• [ASSIGNMENT]: Any images in the material are to be dropped while every line is retyped exactly.

• [INPUT MATERIAL]:
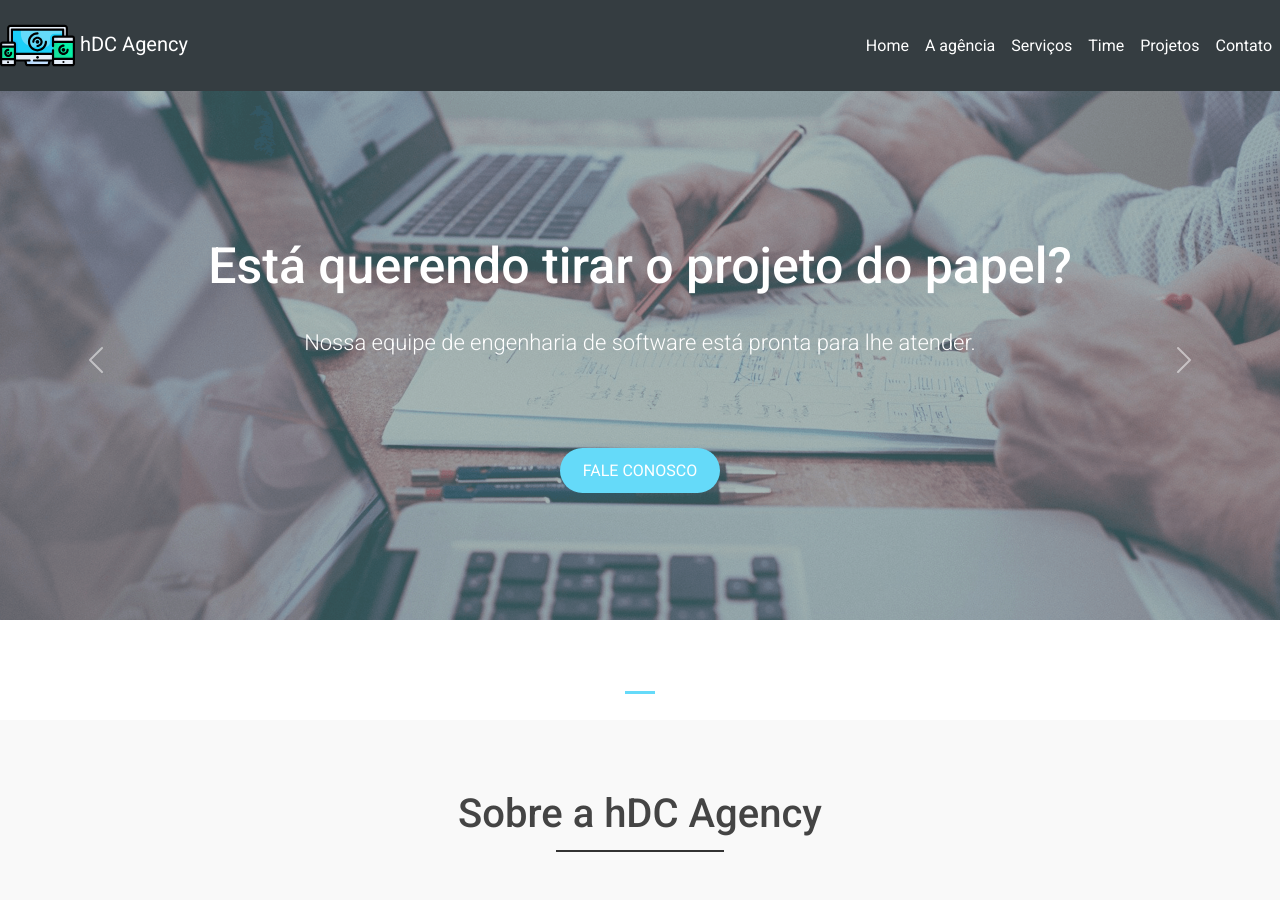
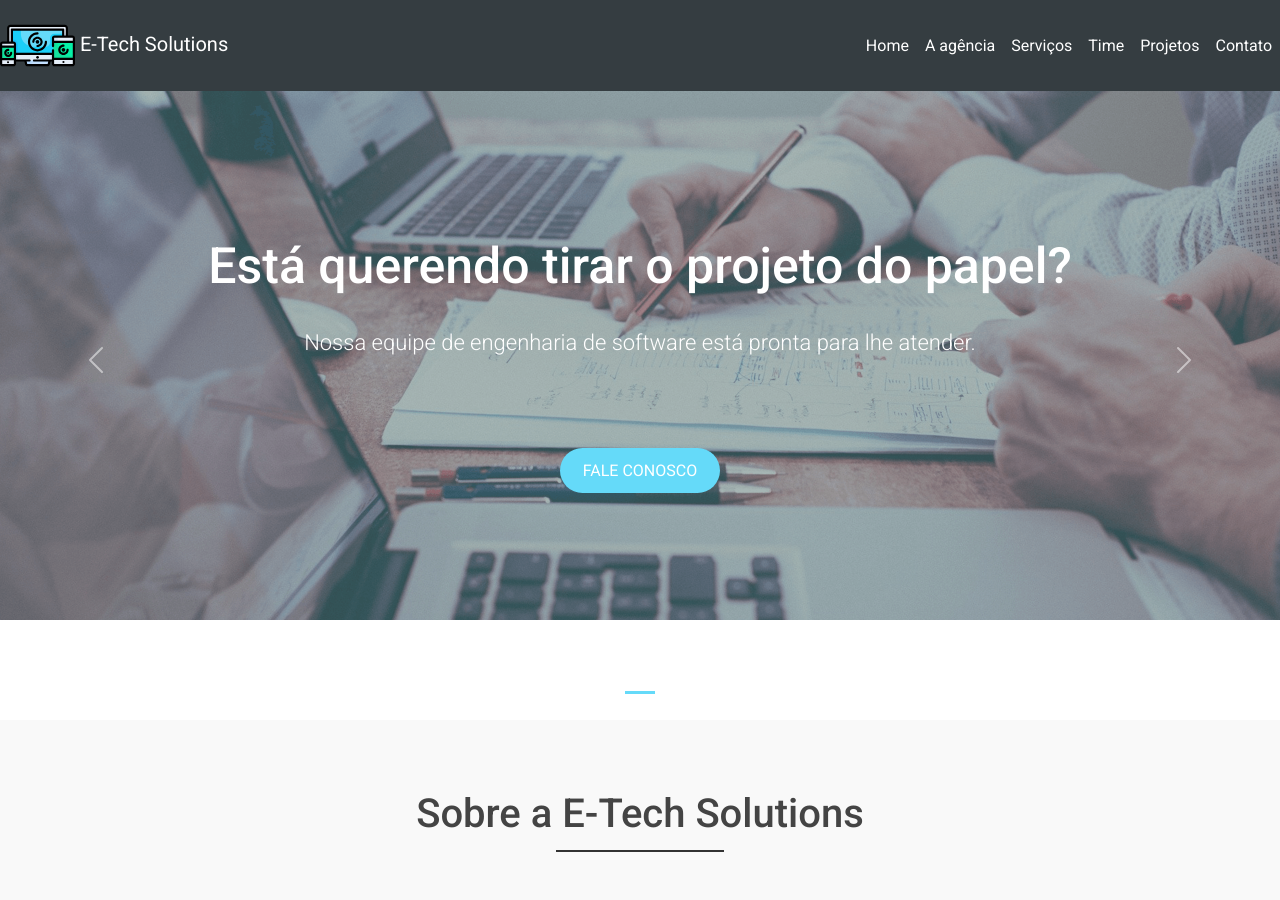
Before and after one commit to joschonarth/e-tech-solutions, a plain HTML site: page index.html in a window 1280 px wide. Shown: the top 900 px of the page. Drawn offline with nearby package versions, Linux system fonts and the light colour scheme; a script that the page names is missing.

Commit message:
Update E-Tech Solutions

```diff
--- a/index.html
+++ b/index.html
@@ -3,7 +3,7 @@
 <head>
     <meta charset="UTF-8">
     <meta name="viewport" content="width=device-width, initial-scale=1.0">
-    <title>hDC Agency</title>
+    <title>E-Tech Solutions</title>
     <link rel="preconnect" href="https://fonts.googleapis.com">
     <link rel="preconnect" href="https://fonts.gstatic.com" crossorigin>
     <link href="https://fonts.googleapis.com/css2?family=Roboto:ital,wght@0,100;0,300;0,400;0,500;0,700;0,900;1,100;1,300;1,400;1,500;1,700;1,900&display=swap" rel="stylesheet">
@@ -15,13 +15,14 @@
     <script src="https://kit.fontawesome.com/84ded4a965.js" crossorigin="anonymous"></script>
     <script src="js/progressbar.min.js"></script>
     <script src="https://cdn.jsdelivr.net/parallax.js/1.4.2/parallax.min.js"></script>
+    <link rel="icon" href="img/e-techsolutions_logo.svg">
 </head>
 <body>
     <header>
         <div class="container" id="nav-container">
             <nav class="navbar navbar-expand-lg fixed-top navbar-dark">
                 <a href="#" class="navbar-brand">
-                    <img id="logo" src="img/hdcagency_logo.svg" alt="hDC Agency"> hDC Agency
+                    <img id="logo" src="img/e-techsolutions_logo.svg" alt="E-Tech Solutions"> E-Tech Solutions
                 </a>
                 <button class="navbar-toggler" type="button" data-toggle="collapse" data-target="#navbar-links" aria-controls="navbar-links" aria-expanded="false" aria-label="Toggle navigation">
                     <span class="navbar-toggler-icon"></span>
@@ -70,7 +71,7 @@
                         <img src="img/banner3.png" class="d-block w-100" alt="Manutenção de Software">
                         <div class="carousel-caption d-md-block">
                             <h2>Está atrás da melhor manutenção para seu software?</h2>
-                            <p>A hDC conta com engenheiros altamente qualificados para resolver seu problema</p>
+                            <p>A E-Tech conta com engenheiros altamente qualificados para resolver seu problema</p>
                             <a href="#" class="main-btn">Fale conosco</a>
                         </div>
                     </div>
@@ -89,10 +90,10 @@
                 <div class="container">
                     <div class="row">
                         <div class="col-12">
-                            <h3 class="main-title">Sobre a hDC Agency</h3>
+                            <h3 class="main-title">Sobre a E-Tech Solutions</h3>
                         </div>
                         <div class="col-md-6">
-                            <img class="img-fluid" src="img/agencia.jpg" alt="Agência hDC">
+                            <img class="img-fluid" src="img/agencia.jpg" alt="E-Tech Solutions">
                         </div>
                         <div class="col-md-6">
                             <h3 class="about-title">Uma agência que pensa no futuro</h3>
@@ -312,7 +313,7 @@
                     </div>
                     <div class="col-md-4 contact-box">
                         <i class="fas fa-envelope"></i>
-                        <p><span class="contact-title">Envie um e-mail:</span> contato@hdcagency.com.br</p>
+                        <p><span class="contact-title">Envie um e-mail:</span> contato@etechsolutions.com.br</p>
                     </div>
                     <div class="col-md-4 contact-box">
                         <i class="fas fa-map-marker-alt"></i>
@@ -337,7 +338,7 @@
             <div class="container">
                 <div class="row">
                     <div class="col-md-12">
-                        <p>Desenvolvido por <a href="" target="_blank">hDC Agency</a> &copy; 2020 </p>
+                        <p>Desenvolvido por <a href="" target="_blank">E-Tech Solutions</a> &copy; 2020 </p>
                     </div>
                 </div>
             </div>
```
Also changed, not shown: img/e-techsolutions_logo.svg (renamed from img/hdcagency_logo.svg), 1 other file.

• [EXERCISE RESULT]:
Before and after one commit to joschonarth/e-tech-solutions, a plain HTML site: page index.html in a window 1280 px wide. Shown: the top 900 px of the page. Drawn offline with nearby package versions, Linux system fonts and the light colour scheme; a script that the page names is missing.

Commit message:
Update E-Tech Solutions

```diff
--- a/index.html
+++ b/index.html
@@ -3,7 +3,7 @@
 <head>
     <meta charset="UTF-8">
     <meta name="viewport" content="width=device-width, initial-scale=1.0">
-    <title>hDC Agency</title>
+    <title>E-Tech Solutions</title>
     <link rel="preconnect" href="https://fonts.googleapis.com">
     <link rel="preconnect" href="https://fonts.gstatic.com" crossorigin>
     <link href="https://fonts.googleapis.com/css2?family=Roboto:ital,wght@0,100;0,300;0,400;0,500;0,700;0,900;1,100;1,300;1,400;1,500;1,700;1,900&display=swap" rel="stylesheet">
@@ -15,13 +15,14 @@
     <script src="https://kit.fontawesome.com/84ded4a965.js" crossorigin="anonymous"></script>
     <script src="js/progressbar.min.js"></script>
     <script src="https://cdn.jsdelivr.net/parallax.js/1.4.2/parallax.min.js"></script>
+    <link rel="icon" href="img/e-techsolutions_logo.svg">
 </head>
 <body>
     <header>
         <div class="container" id="nav-container">
             <nav class="navbar navbar-expand-lg fixed-top navbar-dark">
                 <a href="#" class="navbar-brand">
-                    <img id="logo" src="img/hdcagency_logo.svg" alt="hDC Agency"> hDC Agency
+                    <img id="logo" src="img/e-techsolutions_logo.svg" alt="E-Tech Solutions"> E-Tech Solutions
                 </a>
                 <button class="navbar-toggler" type="button" data-toggle="collapse" data-target="#navbar-links" aria-controls="navbar-links" aria-expanded="false" aria-label="Toggle navigation">
                     <span class="navbar-toggler-icon"></span>
@@ -70,7 +71,7 @@
                         <img src="img/banner3.png" class="d-block w-100" alt="Manutenção de Software">
                         <div class="carousel-caption d-md-block">
                             <h2>Está atrás da melhor manutenção para seu software?</h2>
-                            <p>A hDC conta com engenheiros altamente qualificados para resolver seu problema</p>
+                            <p>A E-Tech conta com engenheiros altamente qualificados para resolver seu problema</p>
                             <a href="#" class="main-btn">Fale conosco</a>
                         </div>
                     </div>
@@ -89,10 +90,10 @@
                 <div class="container">
                     <div class="row">
                         <div class="col-12">
-                            <h3 class="main-title">Sobre a hDC Agency</h3>
+                            <h3 class="main-title">Sobre a E-Tech Solutions</h3>
                         </div>
                         <div class="col-md-6">
-                            <img class="img-fluid" src="img/agencia.jpg" alt="Agência hDC">
+                            <img class="img-fluid" src="img/agencia.jpg" alt="E-Tech Solutions">
                         </div>
                         <div class="col-md-6">
                             <h3 class="about-title">Uma agência que pensa no futuro</h3>
@@ -312,7 +313,7 @@
                     </div>
                     <div class="col-md-4 contact-box">
                         <i class="fas fa-envelope"></i>
-                        <p><span class="contact-title">Envie um e-mail:</span> contato@hdcagency.com.br</p>
+                        <p><span class="contact-title">Envie um e-mail:</span> contato@etechsolutions.com.br</p>
                     </div>
                     <div class="col-md-4 contact-box">
                         <i class="fas fa-map-marker-alt"></i>
@@ -337,7 +338,7 @@
             <div class="container">
                 <div class="row">
                     <div class="col-md-12">
-                        <p>Desenvolvido por <a href="" target="_blank">hDC Agency</a> &copy; 2020 </p>
+                        <p>Desenvolvido por <a href="" target="_blank">E-Tech Solutions</a> &copy; 2020 </p>
                     </div>
                 </div>
             </div>
```
Also changed, not shown: img/e-techsolutions_logo.svg (renamed from img/hdcagency_logo.svg), 1 other file.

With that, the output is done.